**PROVIDED MATERIAL**
*** Begin section ***
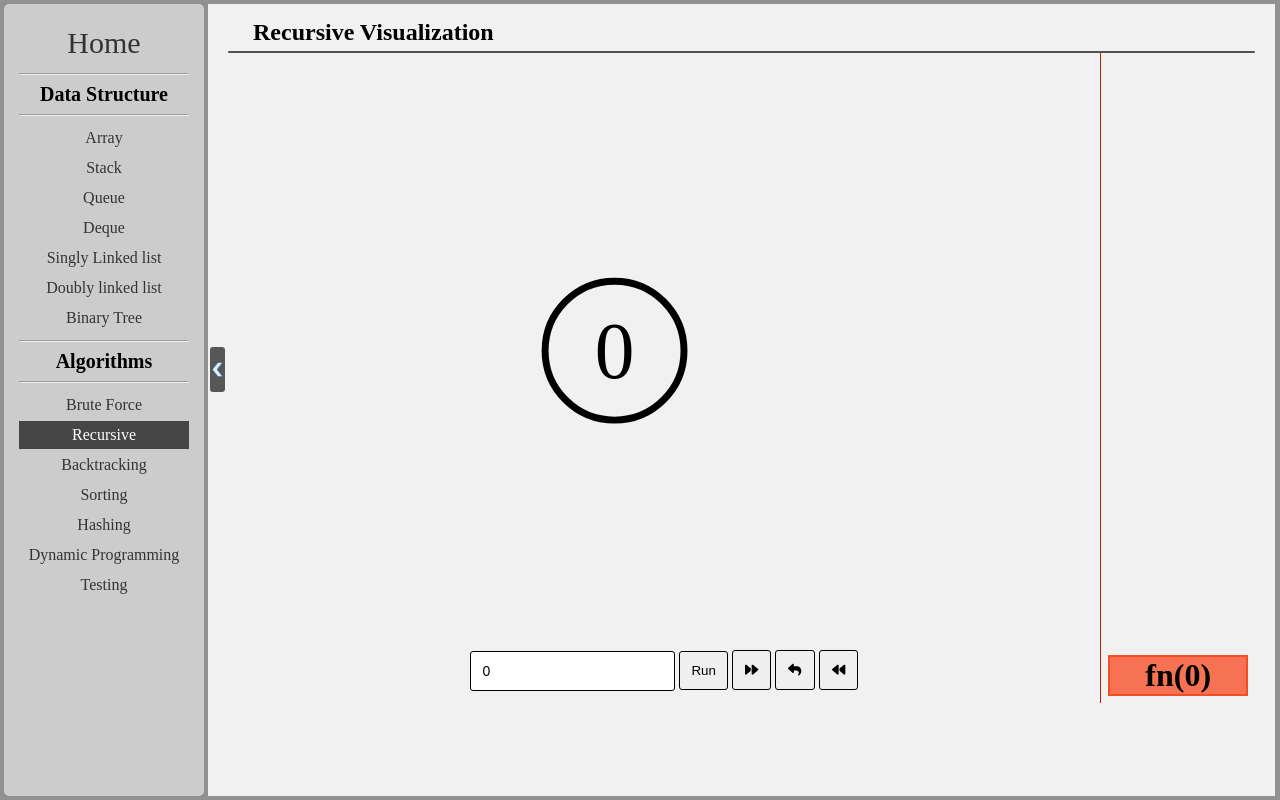
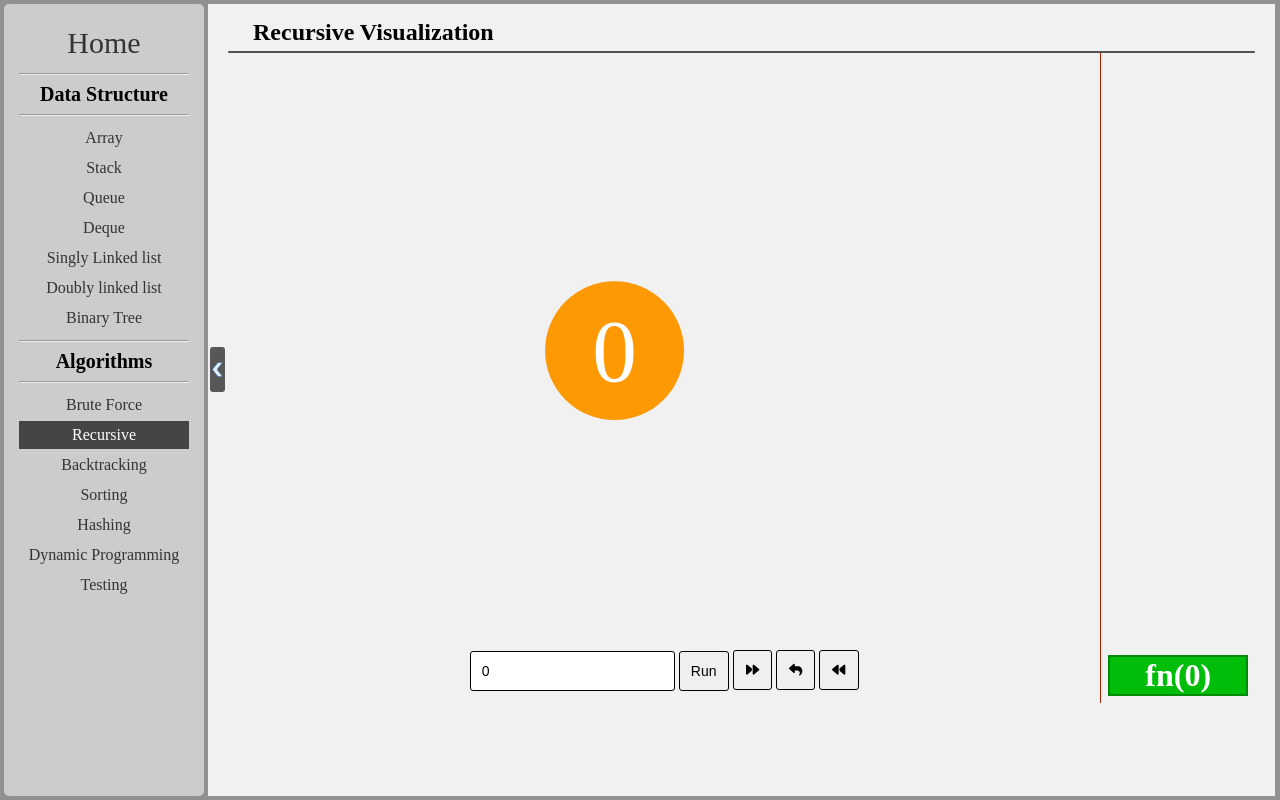
Before and after one commit to sagarhasan273/Algorithm-Visualizer, a React (Create React App) app: page / in a window 1280 px wide. Both pictures are taken after a click on the button "Recursive". Built offline with nearby package versions, Linux system fonts and the light colour scheme.

Commit message:
leaf node and current css work

```diff
--- a/src/Algorithms/Recursion/LinkedLine.js
+++ b/src/Algorithms/Recursion/LinkedLine.js
@@ -3,7 +3,7 @@ import { useEffect } from 'react';
 
 export default function LinkedLine(props) {
   const {
-    x1, x2, y1, y2, xy, index,
+    x1, x2, y1, y2, xy, index, val,
   } = props;
 
   const distance = 8;
@@ -29,6 +29,21 @@ export default function LinkedLine(props) {
         <animate attributeName="x2" from={ax1} to={ax2} dur="0.2s" repeatCount="1" restart="always" className={`animate${index}`} />
         <animate attributeName="y2" from={ay1} to={ay2} dur="0.2s" repeatCount="1" restart="always" className={`animate${index}`} />
       </line>
+      <text
+        x={(ax1 + ax2) / 2}
+        y={(ay1 + ay2) / 2}
+        style={{
+          transform: 'scale(.35)',
+          transformOrigin: 'center center',
+          transformBox: 'fill-box',
+          textAnchor: 'middle',
+          alignmentBaseline: 'central',
+          stroke: '#f1f1f1',
+          strokeWidth: '5',
+          paintOrder: 'stroke',
+        }}
+      >{(val !== -1) ? val : ''}
+      </text>
     </>
   );
 }
--- a/src/Algorithms/Recursion/Node.js
+++ b/src/Algorithms/Recursion/Node.js
@@ -1,11 +1,22 @@
+/* eslint-disable no-nested-ternary */
 /* eslint-disable react-hooks/exhaustive-deps */
 /* eslint-disable react/no-array-index-key */
 
 function Node(props) {
-  const { value, nodes } = props;
+  const {
+    value, nodes, last, i,
+  } = props;
   return (
     <g>
-      <circle cx={nodes[value][0]} cy={nodes[value][1]} r="7" stroke="black" fill="none" strokeWidth={0.7} />
+      <circle
+        cx={nodes[value][0]}
+        cy={nodes[value][1]}
+        r="7"
+        stroke="black"
+        fill="none"
+        strokeWidth={(i === last || nodes[value][2] <= 1) ? 0.0 : 0.7}
+        style={(i === last) ? { fill: 'rgb(253 153 3)' } : (nodes[value][2] <= 1) ? { fill: 'rgb(0, 189, 9)' } : null}
+      />
       <text
         x={nodes[value][0]}
         y={nodes[value][1]}
@@ -16,6 +27,8 @@ function Node(props) {
           textAnchor: 'middle',
           alignmentBaseline: 'central',
         }}
+        fill={(i === last || nodes[value][2] <= 1) ? 'white' : 'black'}
+        fontSize={18}
       >{nodes[value][2]}
       </text>
     </g>
--- a/src/Algorithms/Recursion/Recursive.js
+++ b/src/Algorithms/Recursion/Recursive.js
@@ -4,7 +4,7 @@
 /* eslint-disable react-hooks/exhaustive-deps */
 /* eslint-disable react/no-array-index-key */
 import {
-    faBackward, faForward, faPause, faPlay, faReply,
+  faBackward, faForward, faPause, faPlay, faReply,
 } from '@fortawesome/free-solid-svg-icons';
 import { FontAwesomeIcon } from '@fortawesome/react-fontawesome';
 import { useEffect, useState } from 'react';
@@ -24,15 +24,18 @@ export default function Recursive() {
   const nodeArray = [];
   const callerStack = [[num]];
   const stack = [num];
+  const tempEdges = [];
+  const edgesList = new Map();
+  let interval;
 
   function fb(n, d, path) {
     if (n === 1 || n === 0) {
       nodeArray.push(path);
-      nodes[path] = [mx[0] + 20, d * 30, n];
+      nodes[path] = [mx[0] + 20, d * 30, n, n];
 
       mx[0] += 20;
       mx[1] = Math.max(mx[1], d * 30);
-      return mx[0];
+      return [mx[0], n];
     }
     nodeArray.push(path);
     stack.push(n - 1);
@@ -51,15 +54,13 @@ export default function Recursive() {
     callerStack.push(stack.slice(0));
 
     nodeArray.push(path);
-    nodes[path] = [(l + r) / 2, d * 30, n];
-    return (l + r) / 2;
+    nodes[path] = [(l[0] + r[0]) / 2, d * 30, n, l[1] + r[1]];
+    return [(l[0] + r[0]) / 2, l[1] + r[1]];
   }
 
   fb(num, 1, 'R');
 
   useEffect(() => {
-    let interval;
-
     if (isIntervalActive && range > 0 && range < nodeArray.length - 1) {
       let counter = range;
       interval = setInterval(() => {
@@ -67,8 +68,7 @@ export default function Recursive() {
         if (counter === nodeArray.length) {
           clearInterval(interval);
           setIsIntervalActive((prev) => !prev);
-        }
-        setRange((prevCount) => prevCount + 1);
+        } setRange((prevCount) => prevCount + 1);
       }, delay);
     } else {
       clearInterval(interval);
@@ -89,12 +89,17 @@ export default function Recursive() {
     setRange((prev) => prev + 1);
   };
   const handleChangeMinus = () => {
-    if (range === 0 || isIntervalActive) return;
+    if (range === 0 || isIntervalActive || num === 0) return;
     setRange((prev) => prev - 1);
     setIsIntervalActive(false);
   };
   const handleChangeRun = (e) => {
     e.preventDefault();
+    nodeArray.length = 0;
+    nodes.length = 0;
+    stack.length = 0;
+    tempEdges.length = 0;
+    edgesList.length = 0;
     fb(num, 1, 'R');
     setRange(1);
     setNum(numText);
@@ -105,17 +110,19 @@ export default function Recursive() {
     setNumText(event.target.value);
   };
 
-  const edgesList = new Map();
   for (let index = 1; index < range; index += 1) {
     const x1 = nodes[nodeArray[index - 1]][0];
     const x2 = nodes[nodeArray[index]][0];
     const y1 = nodes[nodeArray[index - 1]][1];
     const y2 = nodes[nodeArray[index]][1];
     const edgeNumString = (x1 + y1 > x2 + y2) ? `${x1 + y1}${x2 + y2}` : `${x2 + y2}${x1 + y1}`;
-    edgesList.set(edgeNumString, [x1, x2, y1, y2, index]);
+    let val = -1;
+    if (edgesList.has(edgeNumString)) {
+      val = Math.min(nodes[nodeArray[index]][3], nodes[nodeArray[index - 1]][3]);
+    }
+    edgesList.set(edgeNumString, [x1, x2, y1, y2, index, val]);
   }
 
-  const tempEdges = [];
   edgesList.forEach((value, key) => {
     tempEdges.push(
       <LinkedLine
@@ -126,6 +133,7 @@ export default function Recursive() {
         y1={value[2]}
         y2={value[3]}
         index={value[4]}
+        val={value[5]}
       />,
     );
   });
@@ -136,8 +144,8 @@ export default function Recursive() {
         }}
       >
         <svg viewBox={`0 0 ${mx[0] + 30} ${mx[1] + 30}`} style={{ width: '100%', height: '100%' }}>
-          {nodeArray.slice(0, range).map((value) => (
-            <Node key={keyValue()} value={value} nodes={nodes} nodeArray={nodeArray} />))}
+          {nodeArray.slice(0, range).map((value, index) => (
+            <Node key={keyValue()} value={value} nodes={nodes} last={range - 1} i={index} />))}
           {tempEdges}
         </svg>
         <div style={{ display: 'flex', alignItems: 'center', justifyItems: 'center' }}>
@@ -149,7 +157,8 @@ export default function Recursive() {
         </div>
 
       </div>
-      <div className="callerStack">{callerStack[range - 1].map((value) => (<h1 className="callerStackItems">fn({value})</h1>))}
+      <div className="callerStack">{callerStack[range - 1]
+      .map((value, index) => (<h1 className={`callerStackItems${value <= 1 ? 'leaf' : (index === callerStack[range - 1].length - 1) ? 'last' : ''}`}>fn({value})</h1>))}
       </div>
     </div>
   );
--- a/src/Algorithms/Recursion/Recursive.scss
+++ b/src/Algorithms/Recursion/Recursive.scss
@@ -7,10 +7,23 @@
 	border-left: 1px solid #af2202;
 }
 .callerStackItems {
-	background-color: #f77153;
-	border: 2px solid #f54d27;
+	border: 2px solid rgb(0, 0, 0);
 	text-align: center;
 	margin: 2px;
+}
+.callerStackItemsleaf {
+	background-color: rgb(0, 189, 9);
+	border: 2px solid rgb(2, 139, 9);
+	text-align: center;
+	margin: 2px;
+	color: white;
+}
+.callerStackItemslast {
+	background-color: rgb(253 153 3);
+	border: 2px solid rgb(219, 133, 4);
+	text-align: center;
+	margin: 2px;
+	color: white;
 }
 .controlbutton {
 	padding: 0px;
@@ -22,6 +35,7 @@
 	margin: 2px;
 	border-radius: 3px;
 	border: 1px solid black;
+	font-size: 14px;
 	&:hover {
 		color: #ffffff;
 		background-color: #f77153;
```
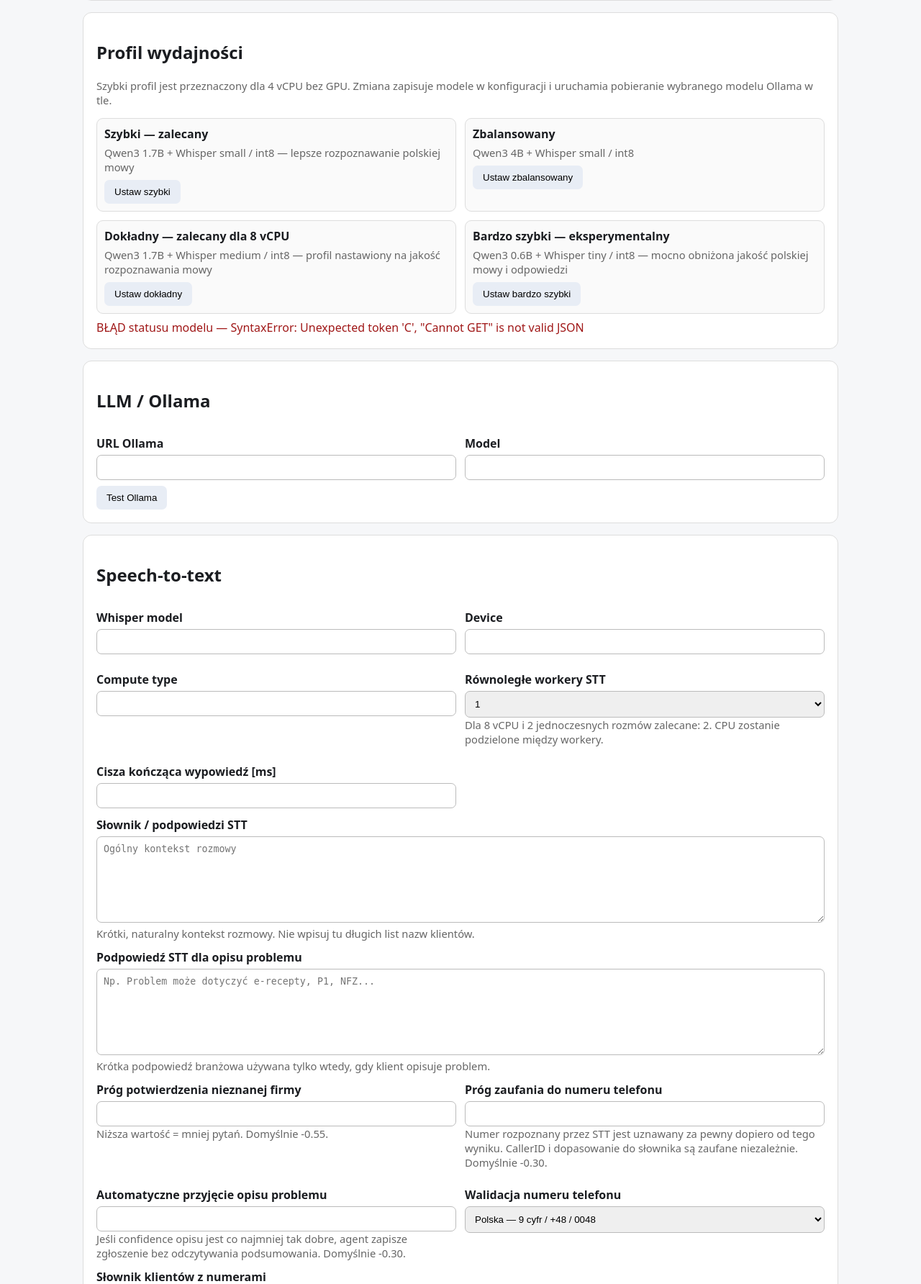
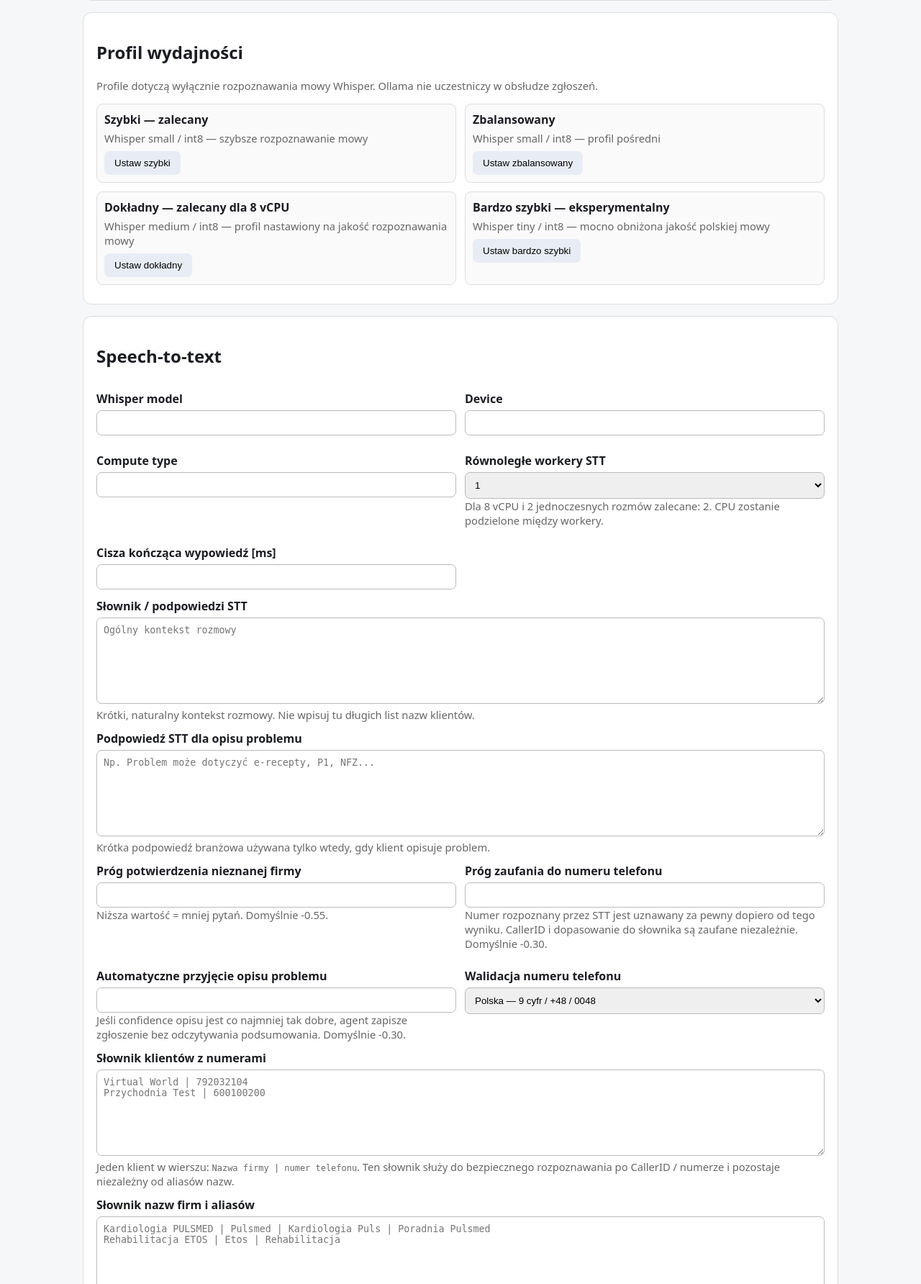
Before and after one commit to Pawel-sp9pw/freepbx-ai-icproject, a Python web app: template app/templates/index.html in a window 1280 px wide. Shown: the part 1477-3261 px from the top of the page at 72% size. Run offline with Jinja, Linux system fonts and the light colour scheme; the template is opened without the code that fills it, so the values that code supplies are empty.

Commit message:
Remove Ollama controls from panel

```diff
--- a/app/templates/index.html
+++ b/app/templates/index.html
@@ -177,44 +177,31 @@
     <div class="card">
       <h2>Profil wydajności</h2>
       <p class="muted">
-        Szybki profil jest przeznaczony dla 4 vCPU bez GPU. Zmiana zapisuje modele w konfiguracji
-        i uruchamia pobieranie wybranego modelu Ollama w tle.
+        Profile dotyczą wyłącznie rozpoznawania mowy Whisper. Ollama nie uczestniczy w obsłudze zgłoszeń.
       </p>
       <div class="grid">
         <div class="status-box">
           <strong>Szybki — zalecany</strong>
-          <div class="muted">Qwen3 1.7B + Whisper small / int8 — lepsze rozpoznawanie polskiej mowy</div>
+          <div class="muted">Whisper small / int8 — szybsze rozpoznawanie mowy</div>
           <button type="button" class="test" onclick="applyPerformanceProfile('fast')">Ustaw szybki</button>
         </div>
         <div class="status-box">
           <strong>Zbalansowany</strong>
-          <div class="muted">Qwen3 4B + Whisper small / int8</div>
+          <div class="muted">Whisper small / int8 — profil pośredni</div>
           <button type="button" class="test" onclick="applyPerformanceProfile('balanced')">Ustaw zbalansowany</button>
         </div>
         <div class="status-box">
           <strong>Dokładny — zalecany dla 8 vCPU</strong>
-          <div class="muted">Qwen3 1.7B + Whisper medium / int8 — profil nastawiony na jakość rozpoznawania mowy</div>
+          <div class="muted">Whisper medium / int8 — profil nastawiony na jakość rozpoznawania mowy</div>
           <button type="button" class="test" onclick="applyPerformanceProfile('accurate')">Ustaw dokładny</button>
         </div>
         <div class="status-box">
           <strong>Bardzo szybki — eksperymentalny</strong>
-          <div class="muted">Qwen3 0.6B + Whisper tiny / int8 — mocno obniżona jakość polskiej mowy i odpowiedzi</div>
+          <div class="muted">Whisper tiny / int8 — mocno obniżona jakość polskiej mowy</div>
           <button type="button" class="test" onclick="applyPerformanceProfile('very_fast')">Ustaw bardzo szybki</button>
         </div>
       </div>
       <div id="performanceProfileResult" class="muted" style="margin-top:8px"></div>
-      <div id="modelPullStatus" class="muted" style="margin-top:6px"></div>
-      <pre id="modelPullLog" style="display:none;max-height:220px;overflow:auto;background:#111;color:#eee;padding:10px;border-radius:8px;white-space:pre-wrap"></pre>
-    </div>
-
-    <div class="card">
-      <h2>LLM / Ollama</h2>
-      <div class="grid">
-        <div><label>URL Ollama<input name="ollama_url" value="{{s.ollama_url}}"></label></div>
-        <div><label>Model<input name="ollama_model" value="{{s.ollama_model}}"></label></div>
-      </div>
-      <button type="button" class="test" onclick="testApi('/api/test/ollama','ollamaResult')">Test Ollama</button>
-      <span id="ollamaResult"></span>
     </div>
 
     <div class="card">
@@ -458,7 +445,6 @@ PersistentKeepalive = 25"></textarea>
     <div class="card">
       <h2>Agent</h2>
       <label>Powitanie<textarea name="greeting">{{s.greeting}}</textarea></label>
-      <label>Prompt systemowy<textarea name="system_prompt">{{s.system_prompt}}</textarea></label>
       <label>Maksymalna liczba tur<input type="number" name="max_turns" value="{{s.max_turns}}"></label>
     </div>
 
@@ -1337,44 +1323,6 @@ PersistentKeepalive = 25"></textarea>
     }
   }
 
-  async function refreshModelPullStatus(){
-    const status=document.getElementById('modelPullStatus');
-    const log=document.getElementById('modelPullLog');
-    if(!status || !log) return;
-    try{
-      const r=await fetch('/api/ollama/model-status',{cache:'no-store'});
-      const j=await r.json();
-      if(!j.ok){
-        status.textContent=' status modelu niedostępny: '+(j.message || 'błąd');
-        status.className='err';
-        return;
-      }
-
-      if(j.installed){
-        status.textContent=' Model '+j.configured_model+' jest zainstalowany.';
-        status.className='ok';
-      }else if(j.pull_state==='running' && j.pulling_model===j.configured_model){
-        status.textContent=' Pobieranie '+j.configured_model+' trwa...';
-        status.className='warn';
-      }else if((j.pull_state || '').startsWith('error') && j.pulling_model===j.configured_model){
-        status.textContent=' Pobieranie '+j.configured_model+' zakończyło się błędem.';
-        status.className='err';
-      }else{
-        status.textContent=' Model '+j.configured_model+' nie jest zainstalowany.';
-        status.className='err';
-      }
-
-      if(j.pull_log){
-        log.style.display='block';
-        log.textContent=j.pull_log;
-        log.scrollTop=log.scrollHeight;
-      }
-    }catch(e){
-      status.textContent=' BŁĄD statusu modelu — '+e;
-      status.className='err';
-    }
-  }
-
   async function applyPerformanceProfile(profile){
     const el=document.getElementById('performanceProfileResult');
     const fd=new FormData();
@@ -1385,17 +1333,14 @@ PersistentKeepalive = 25"></textarea>
       const r=await fetch('/api/performance/profile',{method:'POST',body:fd});
       const j=await r.json();
       if(!j.ok) throw new Error(j.message || 'Nie udało się ustawić profilu.');
-      const ollama=document.querySelector('[name="ollama_model"]');
       const whisper=document.querySelector('[name="whisper_model"]');
       const device=document.querySelector('[name="whisper_device"]');
       const compute=document.querySelector('[name="whisper_compute_type"]');
-      if(ollama) ollama.value=j.ollama_model;
       if(whisper) whisper.value=j.whisper_model;
       if(device) device.value=j.whisper_device;
       if(compute) compute.value=j.whisper_compute_type;
       el.textContent=' OK — '+j.message;
       el.className='ok';
-      setTimeout(refreshModelPullStatus,500);
     }catch(e){
       el.textContent=' BŁĄD — '+e.message;
       el.className='err';
@@ -1582,13 +1527,13 @@ PersistentKeepalive = 25"></textarea>
     }catch(e){el.textContent=' BŁĄD — '+e;el.className='err'}
   }
 
-  setTimeout(()=>{refreshDashboard();refreshCalls();refreshUpdateStatus();refreshTestsStatus();refreshResourceHistory();refreshModelPullStatus();},200);
+  setTimeout(()=>{refreshDashboard();refreshCalls();refreshUpdateStatus();refreshTestsStatus();refreshResourceHistory();},200);
 
   // Rozmowy są lekkim endpointem i mogą być odświeżane prawie na żywo.
   setInterval(()=>{refreshCalls();},1000);
 
   // Cięższy monitoring pozostaje rzadszy, żeby nie wpływać na AudioSocket/TTS.
-  setInterval(()=>{refreshDashboard();refreshUpdateStatus();refreshTestsStatus();refreshModelPullStatus();},5000);
+  setInterval(()=>{refreshDashboard();refreshUpdateStatus();refreshTestsStatus();},5000);
   setInterval(()=>{refreshResourceHistory();},30000);
 
   async function changePassword(){
```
*** End section ***
**EXERCISE OBJECTIVE**
Your task is to collect every line above that contains the word "solid".

**REPLY**
 } from '@fortawesome/free-solid-svg-icons';
 	border-left: 1px solid #af2202;
-	border: 2px solid #f54d27;
+	border: 2px solid rgb(0, 0, 0);
+	border: 2px solid rgb(2, 139, 9);
+	border: 2px solid rgb(219, 133, 4);
 	border: 1px solid black;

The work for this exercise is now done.